■ What the exercise asks: The entries are to be returned exactly, with images left out.

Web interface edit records

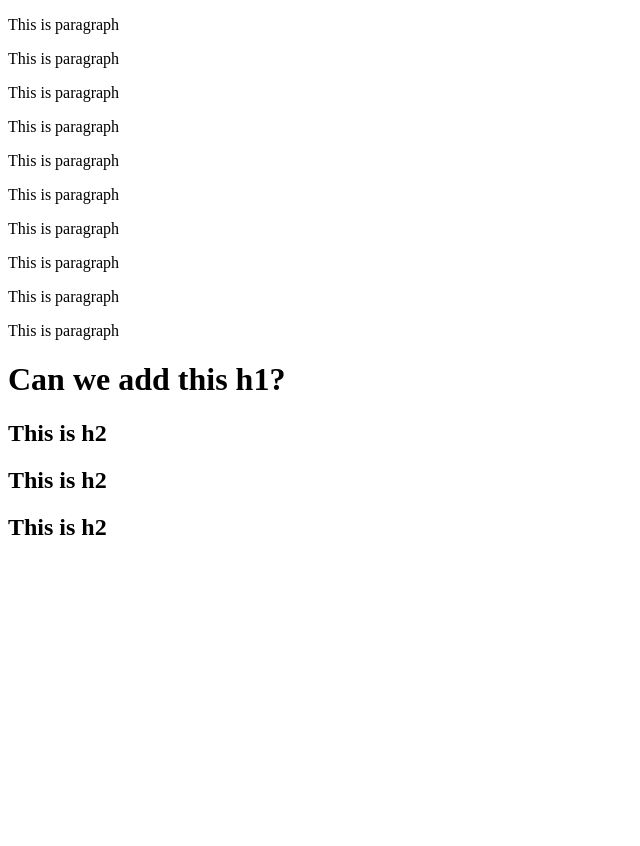
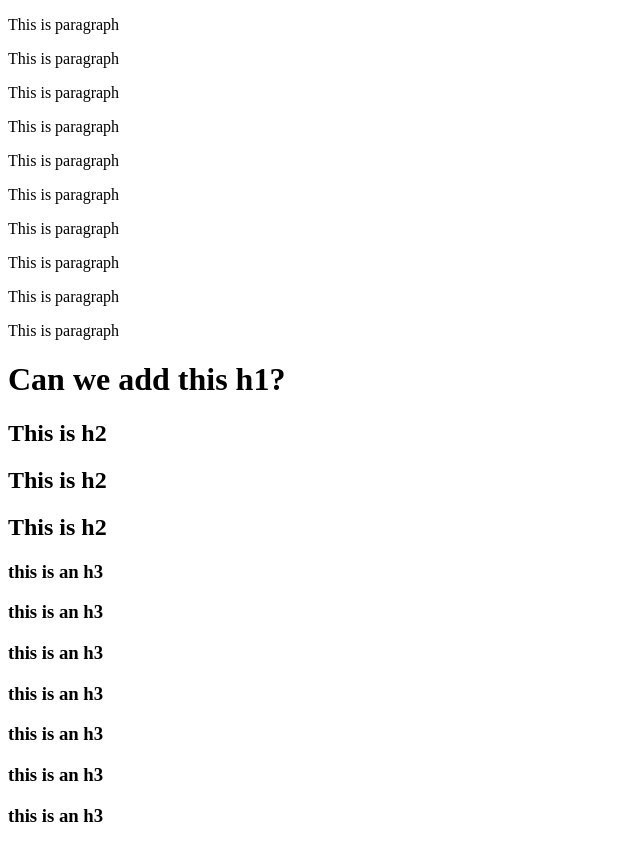
Before and after one commit to patelnirmal17592/missionX-test, a plain HTML site: page index.html in a window 1280 px wide. Shown: the whole page, without its empty margins (0-640 px from the left). Before the commit the page ends 800 px from the top, so only its background shows below. Drawn offline with Linux system fonts and the light colour scheme.

Commit message:
first new branch

```diff
--- a/index.html
+++ b/index.html
@@ -23,5 +23,13 @@
     <h2>This is h2</h2>
     <h2>This is h2</h2>
     <h2>This is h2</h2>
+
+    <h3>this is an h3</h3>
+    <h3>this is an h3</h3>
+    <h3>this is an h3</h3>
+    <h3>this is an h3</h3>
+    <h3>this is an h3</h3>
+    <h3>this is an h3</h3>
+    <h3>this is an h3</h3>
   </body>
 </html>
```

■ Result of the task:
Before and after one commit to patelnirmal17592/missionX-test, a plain HTML site: page index.html in a window 1280 px wide. Shown: the whole page, without its empty margins (0-640 px from the left). Before the commit the page ends 800 px from the top, so only its background shows below. Drawn offline with Linux system fonts and the light colour scheme.

Commit message:
first new branch

```diff
--- a/index.html
+++ b/index.html
@@ -23,5 +23,13 @@
     <h2>This is h2</h2>
     <h2>This is h2</h2>
     <h2>This is h2</h2>
+
+    <h3>this is an h3</h3>
+    <h3>this is an h3</h3>
+    <h3>this is an h3</h3>
+    <h3>this is an h3</h3>
+    <h3>this is an h3</h3>
+    <h3>this is an h3</h3>
+    <h3>this is an h3</h3>
   </body>
 </html>
```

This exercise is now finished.